** Opening Records provided block **

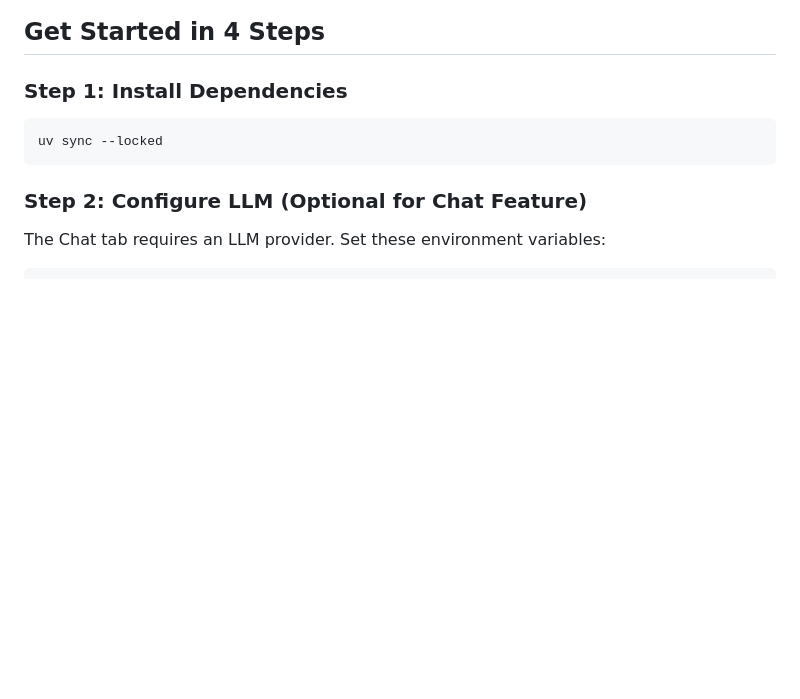
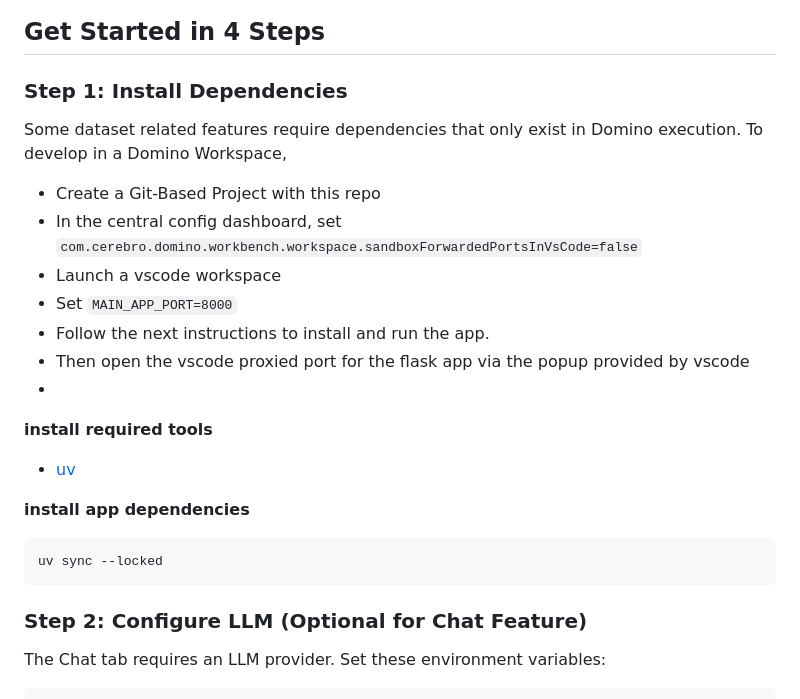
Before and after one commit to dominodatalab/clinical-data-explorer, a Markdown page: QUICKSTART.md, the part around the change. Drawn GitHub-style; blank space fills up the shorter version.

````diff
--- a/QUICKSTART.md
+++ b/QUICKSTART.md
@@ -3,6 +3,19 @@
 ## Get Started in 4 Steps
 
 ### Step 1: Install Dependencies
+
+Some dataset related features require dependencies that only exist in Domino execution. To develop in a Domino Workspace,
+- Create a Git-Based Project with this repo
+- In the central config dashboard, set `com.cerebro.domino.workbench.workspace.sandboxForwardedPortsInVsCode=false`
+- Launch a vscode workspace
+- Set `MAIN_APP_PORT=8000`
+- Follow the next instructions to install and run the app.
+- Then open the vscode proxied port for the flask app via the popup provided by vscode
+-
+**install required tools**
+- [uv](https://docs.astral.sh/uv/)
+
+**install app dependencies**
 ```bash
 uv sync --locked
 ```
````
Also changed, not shown: README.md (+0 -13 lines).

** Closing Records provided block **

**Directions for this task**
With the pictures stripped out, return each record word for word.

**Output for this task**
Before and after one commit to dominodatalab/clinical-data-explorer, a Markdown page: QUICKSTART.md, the part around the change. Drawn GitHub-style; blank space fills up the shorter version.

````diff
--- a/QUICKSTART.md
+++ b/QUICKSTART.md
@@ -3,6 +3,19 @@
 ## Get Started in 4 Steps
 
 ### Step 1: Install Dependencies
+
+Some dataset related features require dependencies that only exist in Domino execution. To develop in a Domino Workspace,
+- Create a Git-Based Project with this repo
+- In the central config dashboard, set `com.cerebro.domino.workbench.workspace.sandboxForwardedPortsInVsCode=false`
+- Launch a vscode workspace
+- Set `MAIN_APP_PORT=8000`
+- Follow the next instructions to install and run the app.
+- Then open the vscode proxied port for the flask app via the popup provided by vscode
+-
+**install required tools**
+- [uv](https://docs.astral.sh/uv/)
+
+**install app dependencies**
 ```bash
 uv sync --locked
 ```
````
Also changed, not shown: README.md (+0 -13 lines).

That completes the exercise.